How to complete this task ->
Set every entry down again, unchanged, picture-free.

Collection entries
———

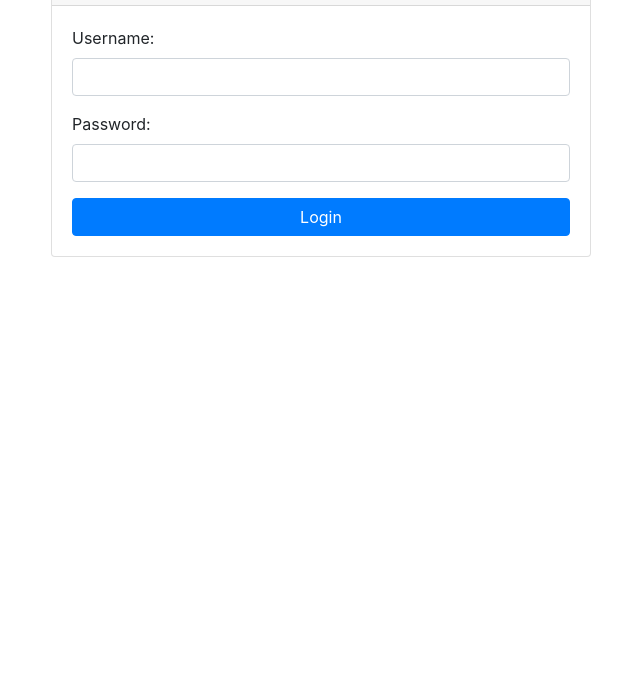
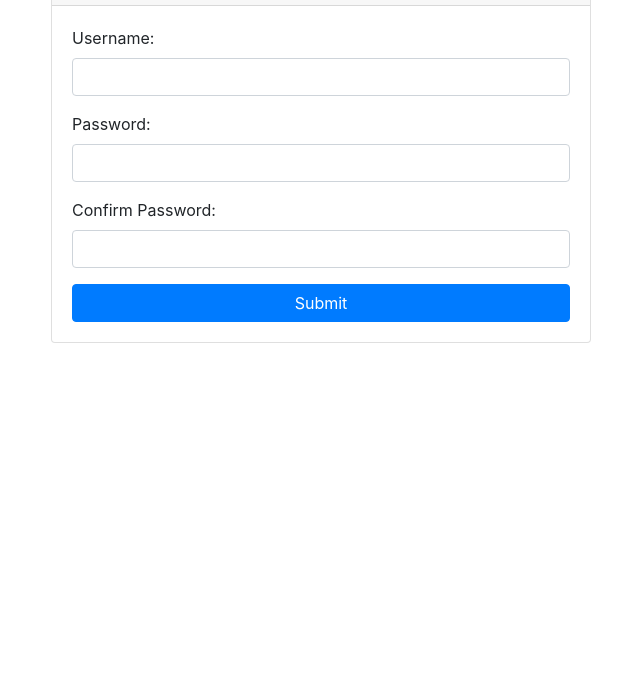
Before and after one commit to Gavaskar0543/javaScript-notes, a plain HTML site: page FormValidation/index.html in a window 1280 px wide. Shown: the part 110-800 px from the top of the page, without its empty margins (319-959 px from the left). Drawn offline with nearby package versions, Linux system fonts and the light colour scheme.

Commit message:
error correction done

```diff
--- a/FormValidation/index.html
+++ b/FormValidation/index.html
@@ -13,19 +13,23 @@
             <div class="col-md-6">
                 <div class="card">
                     <div class="card-header">
-                        <h3>Login</h3>
+                        <h3>Register</h3>
                     </div>
                     <div class="card-body">
-                        <form action="login.php" method="POST">
+                        <form action="" method="">
                             <div class="form-group">
                                 <label for="username">Username:</label>
-                                <input type="text" class="form-control" id="username" name="username" required>
+                                <input type="text" class="form-control" id="username" name="username" >
                             </div>
                             <div class="form-group">
                                 <label for="password">Password:</label>
-                                <input type="password" class="form-control" id="password" name="password" required>
+                                <input type="password" class="form-control" id="password" name="password" >
                             </div>
-                            <button type="submit" class="btn btn-primary btn-block">Login</button>
+                            <div class="form-group">
+                                <label for="Cpassword">Confirm Password:</label>
+                                <input type="password" class="form-control" id="Cpassword" name="Confirmpassword" >
+                            </div>
+                            <button type="submit" class="btn btn-primary btn-block">Submit</button>
                         </form>
                     </div>
                 </div>
```
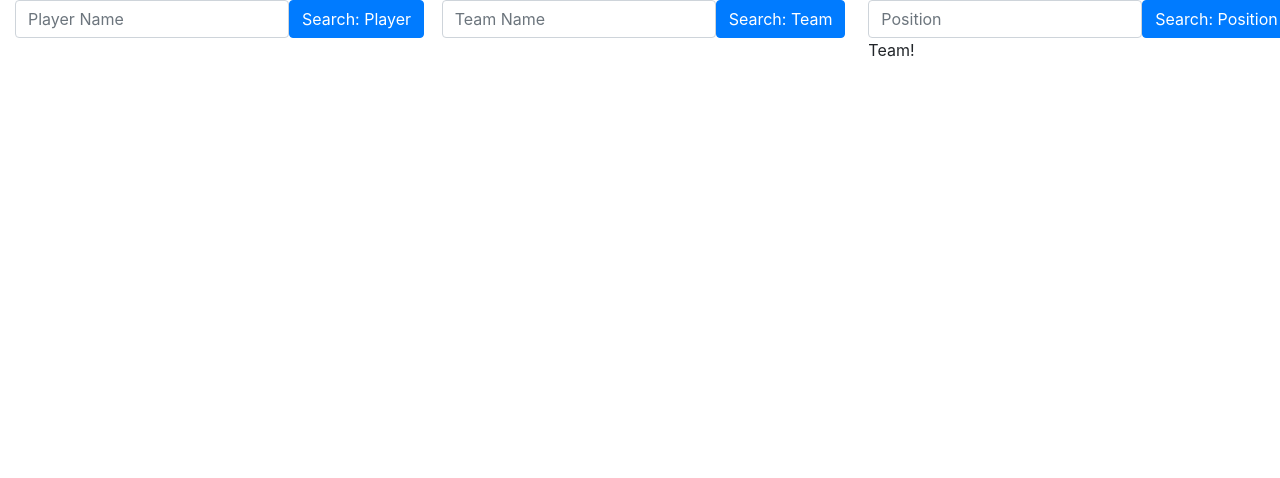
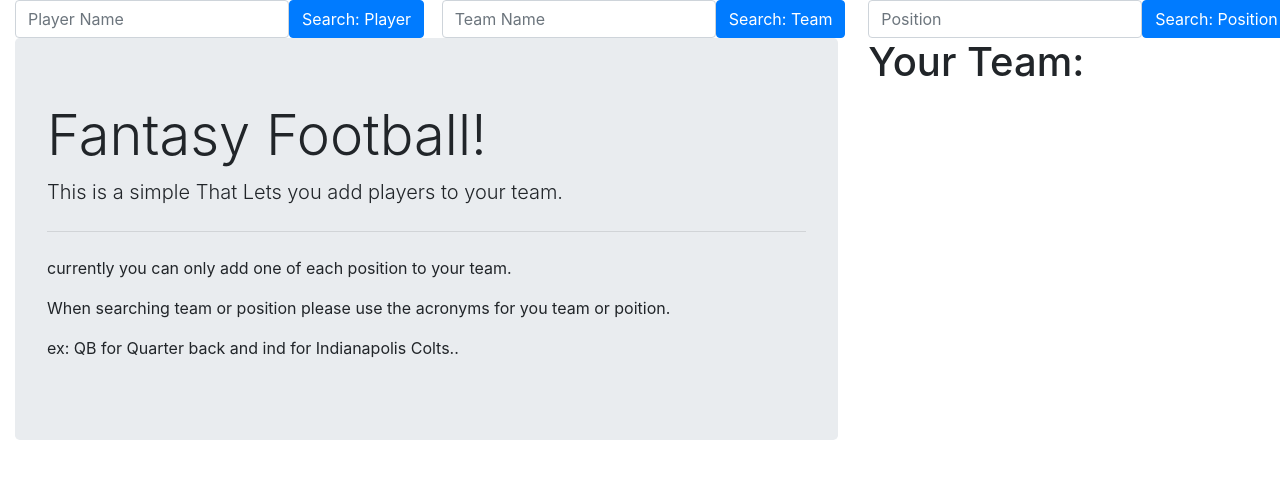
Before and after one commit to ejkearn/fantasy-football, a plain HTML site: page index.html in a window 1280 px wide. Drawn offline with nearby package versions, Linux system fonts and the light colour scheme; no server answers.

Commit message:
all working continue adding aptional conetent

```diff
--- a/app/playersService.js
+++ b/app/playersService.js
@@ -34,11 +34,22 @@ function PlayersService(callback) {
   //Public
   // add to team
   this.addPlayer = function addPlayer(playerId) {
+    var samePosition = false
+
+
     for (let i = 0; i < playersData.length; i++) {
       if (playerId == playersData[i].id) {
+        for (let a = 0; a < myTeam.length; a++) {
+          samePosition = (playersData[i].position == myTeam[a].position)
+        }
+
+        if (!samePosition){
         myTeam.push(playersData[i])
+        }else{
+          alert(`You already have a Player in that Position!`)
+        }
       }
-    }[]
+    };
     console.log(myTeam);
     return myTeam;
   };
@@ -48,10 +59,7 @@ function PlayersService(callback) {
     var removePlayer = myTeam.find(function (player) {
       return player.id == playerId
     });
-
-    //indexOf itterates over an array to find the element it was passed and returns the index, if it doesnt find it it will return -1
     var index = myTeam.indexOf(removePlayer);
-    //splice removes object from array
     myTeam.splice(index, 1);
     console.log(myTeam);
     return myTeam
--- a/index.html
+++ b/index.html
@@ -45,11 +45,21 @@
         <div class="row">
             <div class="col-8">
                 <div class="row" id="players">
+                    <div class="col">
+                            <div class="jumbotron">
+                                    <h1 class="display-4">Fantasy Football!</h1>
+                                    <p class="lead">This is a simple That Lets you add players to your team.</p>
+                                    <hr class="my-4">
+                                    <p>currently you can only add one of each position to your team.</p>
+                                    <p>When searching team or position please use the acronyms for you team or poition. </p>
+                                    <p>ex: QB for Quarter back and ind for Indianapolis Colts..</p>
+                                  </div>
+                    </div>
                 </div>
             </div>
 
             <div class="col-4">
-                Team!
+                <h1>Your Team:</h1>
                 <div class="row" id="team">
 
 
```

———

Result of the exercise ->
Before and after one commit to Gavaskar0543/javaScript-notes, a plain HTML site: page FormValidation/index.html in a window 1280 px wide. Shown: the part 110-800 px from the top of the page, without its empty margins (319-959 px from the left). Drawn offline with nearby package versions, Linux system fonts and the light colour scheme.

Commit message:
error correction done

```diff
--- a/FormValidation/index.html
+++ b/FormValidation/index.html
@@ -13,19 +13,23 @@
             <div class="col-md-6">
                 <div class="card">
                     <div class="card-header">
-                        <h3>Login</h3>
+                        <h3>Register</h3>
                     </div>
                     <div class="card-body">
-                        <form action="login.php" method="POST">
+                        <form action="" method="">
                             <div class="form-group">
                                 <label for="username">Username:</label>
-                                <input type="text" class="form-control" id="username" name="username" required>
+                                <input type="text" class="form-control" id="username" name="username" >
                             </div>
                             <div class="form-group">
                                 <label for="password">Password:</label>
-                                <input type="password" class="form-control" id="password" name="password" required>
+                                <input type="password" class="form-control" id="password" name="password" >
                             </div>
-                            <button type="submit" class="btn btn-primary btn-block">Login</button>
+                            <div class="form-group">
+                                <label for="Cpassword">Confirm Password:</label>
+                                <input type="password" class="form-control" id="Cpassword" name="Confirmpassword" >
+                            </div>
+                            <button type="submit" class="btn btn-primary btn-block">Submit</button>
                         </form>
                     </div>
                 </div>
```
Before and after one commit to ejkearn/fantasy-football, a plain HTML site: page index.html in a window 1280 px wide. Drawn offline with nearby package versions, Linux system fonts and the light colour scheme; no server answers.

Commit message:
all working continue adding aptional conetent

```diff
--- a/app/playersService.js
+++ b/app/playersService.js
@@ -34,11 +34,22 @@ function PlayersService(callback) {
   //Public
   // add to team
   this.addPlayer = function addPlayer(playerId) {
+    var samePosition = false
+
+
     for (let i = 0; i < playersData.length; i++) {
       if (playerId == playersData[i].id) {
+        for (let a = 0; a < myTeam.length; a++) {
+          samePosition = (playersData[i].position == myTeam[a].position)
+        }
+
+        if (!samePosition){
         myTeam.push(playersData[i])
+        }else{
+          alert(`You already have a Player in that Position!`)
+        }
       }
-    }[]
+    };
     console.log(myTeam);
     return myTeam;
   };
@@ -48,10 +59,7 @@ function PlayersService(callback) {
     var removePlayer = myTeam.find(function (player) {
       return player.id == playerId
     });
-
-    //indexOf itterates over an array to find the element it was passed and returns the index, if it doesnt find it it will return -1
     var index = myTeam.indexOf(removePlayer);
-    //splice removes object from array
     myTeam.splice(index, 1);
     console.log(myTeam);
     return myTeam
--- a/index.html
+++ b/index.html
@@ -45,11 +45,21 @@
         <div class="row">
             <div class="col-8">
                 <div class="row" id="players">
+                    <div class="col">
+                            <div class="jumbotron">
+                                    <h1 class="display-4">Fantasy Football!</h1>
+                                    <p class="lead">This is a simple That Lets you add players to your team.</p>
+                                    <hr class="my-4">
+                                    <p>currently you can only add one of each position to your team.</p>
+                                    <p>When searching team or position please use the acronyms for you team or poition. </p>
+                                    <p>ex: QB for Quarter back and ind for Indianapolis Colts..</p>
+                                  </div>
+                    </div>
                 </div>
             </div>
 
             <div class="col-4">
-                Team!
+                <h1>Your Team:</h1>
                 <div class="row" id="team">
 
 
```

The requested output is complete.